Like most of his class and creed in those days, Boston was stern and unbending in his Calvinism, and when he came to Ettrick in 1707, he was faced by a state of affairs that bred for a time great friction between minister and congregation. The flock had been for a while without a shepherd, and laxity had crept into their church-going. Boston had to complain of the ” indecent carriage of the people at the kirk, going out and in, and up and down the kirkyard the time of divine service.” But he speedily drilled them into a line of conduct more seemly ; and whereas when he dispensed the Sacrament for the first time in 1710 there had been present only fifty-seven communicants, in 1731 when he dispensed it for the last time, there were no fewer than seven hundred and seventy-seven. Crowds of people from other parishes came vast distances over the pathless mountains in order to be present. Where did they all find food and accommodation, one wonders. The farmers, then as now the most hospitable and kindly of human beings, fed and housed numbers, as a matter of course, but they could not accommodate all, and there was then no inn at Tushielaw, none indeed nearer than Selkirk.

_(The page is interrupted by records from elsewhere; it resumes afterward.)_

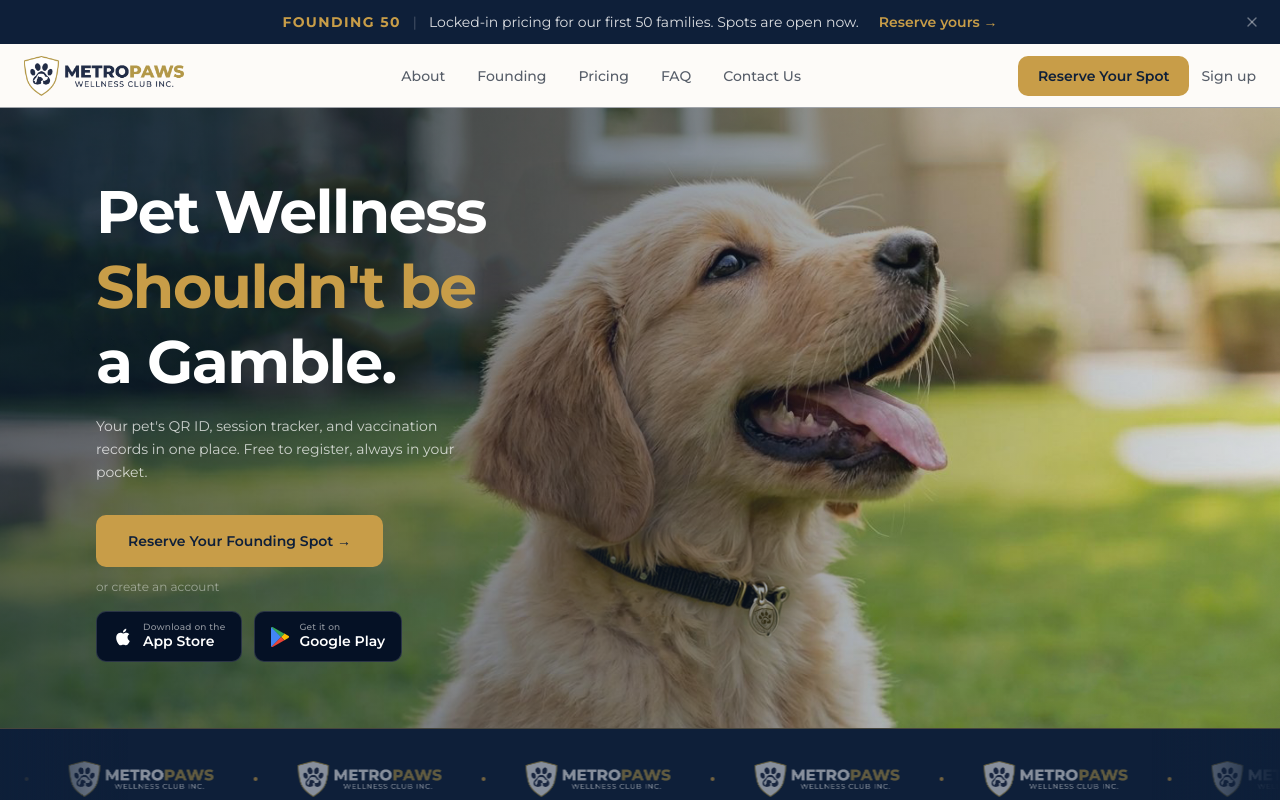
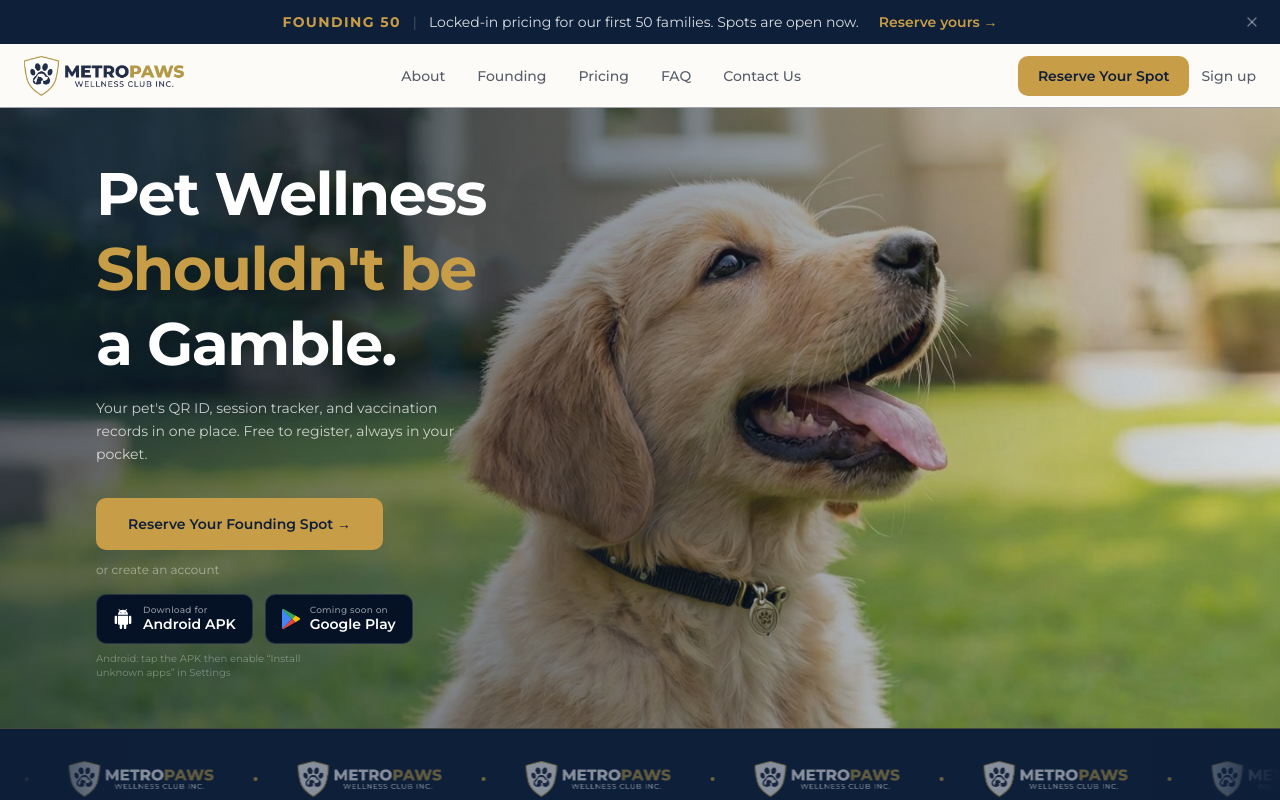
Before and after one commit to marioogarbo/staging-metropaws-website, a Next.js app: page / in a window 1280 px wide. Shown: the top 800 px of the page. Built offline with nearby package versions, Linux system fonts and the light colour scheme; no server answers.

Commit message:
feat: update app store buttons component; add Android APK download option; implement coming soon indicators for Play Store and App Store

```diff
--- a/components/app-store-buttons.tsx
+++ b/components/app-store-buttons.tsx
@@ -1,32 +1,24 @@
-import Link from "next/link";
+const APK_HREF =
+  "https://drive.google.com/uc?export=download&id=1KT2Qi_xCdNsl0njdd54kkzbB9wdHRAto";
 
-function AppleStoreBadge({ href }: { href: string }) {
+function AndroidIcon() {
   return (
-    <Link
-      href={href}
-      className="inline-flex items-center gap-2.5 bg-[oklch(0.18_0.045_258)] border border-white/15 rounded-lg px-4 py-2.5 transition-all duration-200 ease-out hover:border-white/30 hover:bg-[oklch(0.22_0.052_258)] focus-visible:outline-none focus-visible:ring-2 focus-visible:ring-[--color-gold] focus-visible:ring-offset-2 focus-visible:ring-offset-[oklch(0.22_0.052_258)]"
-      aria-label="Download on the App Store"
-    >
+    <svg width="20" height="20" viewBox="0 0 24 24" fill="white" aria-hidden="true">
+      <path d="M6 18c0 .55.45 1 1 1h1v3.5c0 .83.67 1.5 1.5 1.5s1.5-.67 1.5-1.5V19h2v3.5c0 .83.67 1.5 1.5 1.5s1.5-.67 1.5-1.5V19h1c.55 0 1-.45 1-1V8H6v10zM3.5 8C2.67 8 2 8.67 2 9.5v7c0 .83.67 1.5 1.5 1.5S5 17.33 5 16.5v-7C5 8.67 4.33 8 3.5 8zm17 0c-.83 0-1.5.67-1.5 1.5v7c0 .83.67 1.5 1.5 1.5s1.5-.67 1.5-1.5v-7c0-.83-.67-1.5-1.5-1.5zm-4.97-5.84l1.3-1.3c.2-.2.2-.51 0-.71-.2-.2-.51-.2-.71 0l-1.48 1.48C14.15 1.23 13.1 1 12 1c-1.1 0-2.15.23-3.1.63L7.43.15c-.2-.2-.51-.2-.71 0-.2.2-.2.51 0 .71l1.31 1.31C6.97 3.26 6 5.01 6 7h12c0-1.99-.97-3.75-2.47-4.84zM10 5H9V4h1v1zm5 0h-1V4h1v1z" />
+    </svg>
+  );
+}
+
+function AppleIcon() {
+  return (
     <svg width="20" height="20" viewBox="0 0 24 24" fill="white" aria-hidden="true">
       <path d="M18.71 19.5c-.83 1.24-1.71 2.45-3.05 2.47-1.34.03-1.77-.79-3.29-.79-1.53 0-2 .77-3.27.82-1.31.05-2.3-1.32-3.14-2.53C4.25 17 2.94 12.45 4.7 9.39c.87-1.52 2.43-2.48 4.12-2.51 1.28-.02 2.5.87 3.29.87.78 0 2.26-1.07 3.8-.91.65.03 2.47.26 3.64 1.98-.09.06-2.17 1.28-2.15 3.81.03 3.02 2.65 4.03 2.68 4.04-.03.07-.42 1.44-1.38 2.83M13 3.5c.73-.83 1.94-1.46 2.94-1.5.13 1.17-.34 2.35-1.04 3.19-.69.85-1.83 1.51-2.95 1.42-.15-1.15.41-2.35 1.05-3.11z" />
     </svg>
-      <div>
-        <div className="text-[9px] text-white/55 font-medium leading-none tracking-wide">
-          Download on the
-        </div>
-        <div className="text-sm text-white font-semibold leading-tight mt-0.5">App Store</div>
-      </div>
-    </Link>
   );
 }
 
-function PlayStoreBadge({ href }: { href: string }) {
+function PlayStoreIcon() {
   return (
-    <Link
-      href={href}
-      className="inline-flex items-center gap-2.5 bg-[oklch(0.18_0.045_258)] border border-white/15 rounded-lg px-4 py-2.5 transition-all duration-200 ease-out hover:border-white/30 hover:bg-[oklch(0.22_0.052_258)] focus-visible:outline-none focus-visible:ring-2 focus-visible:ring-[--color-gold] focus-visible:ring-offset-2 focus-visible:ring-offset-[oklch(0.22_0.052_258)]"
-      aria-label="Get it on Google Play"
-    >
     <svg width="18" height="20" viewBox="0 0 18 20" fill="none" aria-hidden="true">
       <path
         d="M0.426 0.18C0.16.432 0 .826 0 1.337v17.326c0 .511.16.905.426 1.157l.06.058L10.104 10v-.178L.487.12z"
@@ -45,27 +37,78 @@ function PlayStoreBadge({ href }: { href: string }) {
         fill="#34A853"
       />
     </svg>
+  );
+}
+
+function ApkDownloadBadge() {
+  return (
+    <a
+      href={APK_HREF}
+      target="_blank"
+      rel="noopener noreferrer"
+      className="inline-flex items-center gap-2.5 bg-[oklch(0.18_0.045_258)] border border-white/15 rounded-lg px-4 py-2.5 transition-all duration-200 ease-out hover:border-white/30 hover:bg-[oklch(0.22_0.052_258)] focus-visible:outline-none focus-visible:ring-2 focus-visible:ring-[--color-gold] focus-visible:ring-offset-2 focus-visible:ring-offset-[oklch(0.22_0.052_258)]"
+      aria-label="Download MetroPaws APK for Android"
+    >
+      <AndroidIcon />
       <div>
         <div className="text-[9px] text-white/55 font-medium leading-none tracking-wide">
-          Get it on
+          Download for
+        </div>
+        <div className="text-sm text-white font-semibold leading-tight mt-0.5">
+          Android APK
+        </div>
+      </div>
+    </a>
+  );
+}
+
+function PlayStoreComingSoon() {
+  return (
+    <div
+      role="img"
+      aria-label="Google Play Store – coming soon"
+      className="inline-flex items-center gap-2.5 bg-[oklch(0.18_0.045_258)] border border-white/15 rounded-lg px-4 py-2.5 cursor-not-allowed select-none"
+    >
+      <PlayStoreIcon />
+      <div>
+        <div className="text-[9px] text-white/55 font-medium leading-none tracking-wide">
+          Coming soon on
         </div>
         <div className="text-sm text-white font-semibold leading-tight mt-0.5">Google Play</div>
       </div>
-    </Link>
+    </div>
   );
 }
 
-export function AppStoreButtons({
-  appStoreHref = "#",
-  playStoreHref = "#",
-}: {
-  appStoreHref?: string;
-  playStoreHref?: string;
-}) {
+function AppStoreComingSoon() {
   return (
-    <div className="flex flex-row gap-3">
-      <AppleStoreBadge href={appStoreHref} />
-      <PlayStoreBadge href={playStoreHref} />
+    <div
+      role="img"
+      aria-label="iOS App Store – coming soon"
+      className="inline-flex items-center gap-2.5 bg-[oklch(0.18_0.045_258)] border border-white/8 rounded-lg px-4 py-2.5 opacity-40 cursor-not-allowed select-none"
+    >
+      <AppleIcon />
+      <div>
+        <div className="text-[9px] text-white/55 font-medium leading-none tracking-wide">
+          Coming soon on
+        </div>
+        <div className="text-sm text-white font-semibold leading-tight mt-0.5">App Store</div>
+      </div>
     </div>
   );
 }
+
+export function AppStoreButtons() {
+  return (
+    <div className="flex flex-col gap-2">
+      <div className="flex flex-row gap-3 flex-wrap">
+        <ApkDownloadBadge />
+        <PlayStoreComingSoon />
+        {/* <AppStoreComingSoon /> */}
+      </div>
+      <p className="text-[10px] text-white/35 leading-snug max-w-[38ch]">
+        Android: tap the APK then enable &ldquo;Install unknown apps&rdquo; in Settings
+      </p>
+    </div>
+  );
+}
```
Lines whose indentation alone changed are shown as unchanged.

Great must have been the fervour of those many scores of men and women who resolutely tramped so far over the wild hills to be present at ” the Sacrament.” There were no roads in those days, or practically none. Even at late as 1792, the Statistical Account of the Parish says : ” The roads are almost impassable. The only road that looks like a turnpike is to Selkirk, but even it in many places is so deep as greatly to obstruct travelling. The distance is about sixteen miles, and it requires four hours to ride it. The snow also at times is a great inconvenience ; often for many months we can have no intercourse with our neighbours. Another great disadvantage is the want of bridges. For many hours the traveller is obstructed on his journey when the waters are swelled.” Such was the condition of the hill country sixty years after Boston’s death. In his day it must have been even worse ; probably the only road that resembled a road in 1792 was a mere track earlier in the century.

Close by Ettrick Kirk is Ettrick Hall, where Hogg was born. Though in name suggestive of a lordly mansion, it was in reality but a mean, and rather damp, little cottage, or ” but and ben,” of which there are now no remains. I under-stand that the walls fell down about the year 1830. There is now a monument to ” the Shepherd ” where the cottage stood ; and there is of course the commemorative statue over by St. Mary’s, hard by ” Tibbie Shiels.” Hogg was, as the late Professor Ferrier said : “after Burns (proximus sed longo intervallo) the greatest poet that has ever sprung from the bosom of the common people.” But to how many of those who visit his birth-place, or look on his monument over in Yarrow, are his works now familiar? How many of us, indeed, have any but the merest nodding acquaintance even with “Kilmeny”? And of his prose writings, who of the general public, except here and there a one, knows now even the ” Brownie of Bodsbeck,” a Covenanting story that used to thrill every Scottish boy ?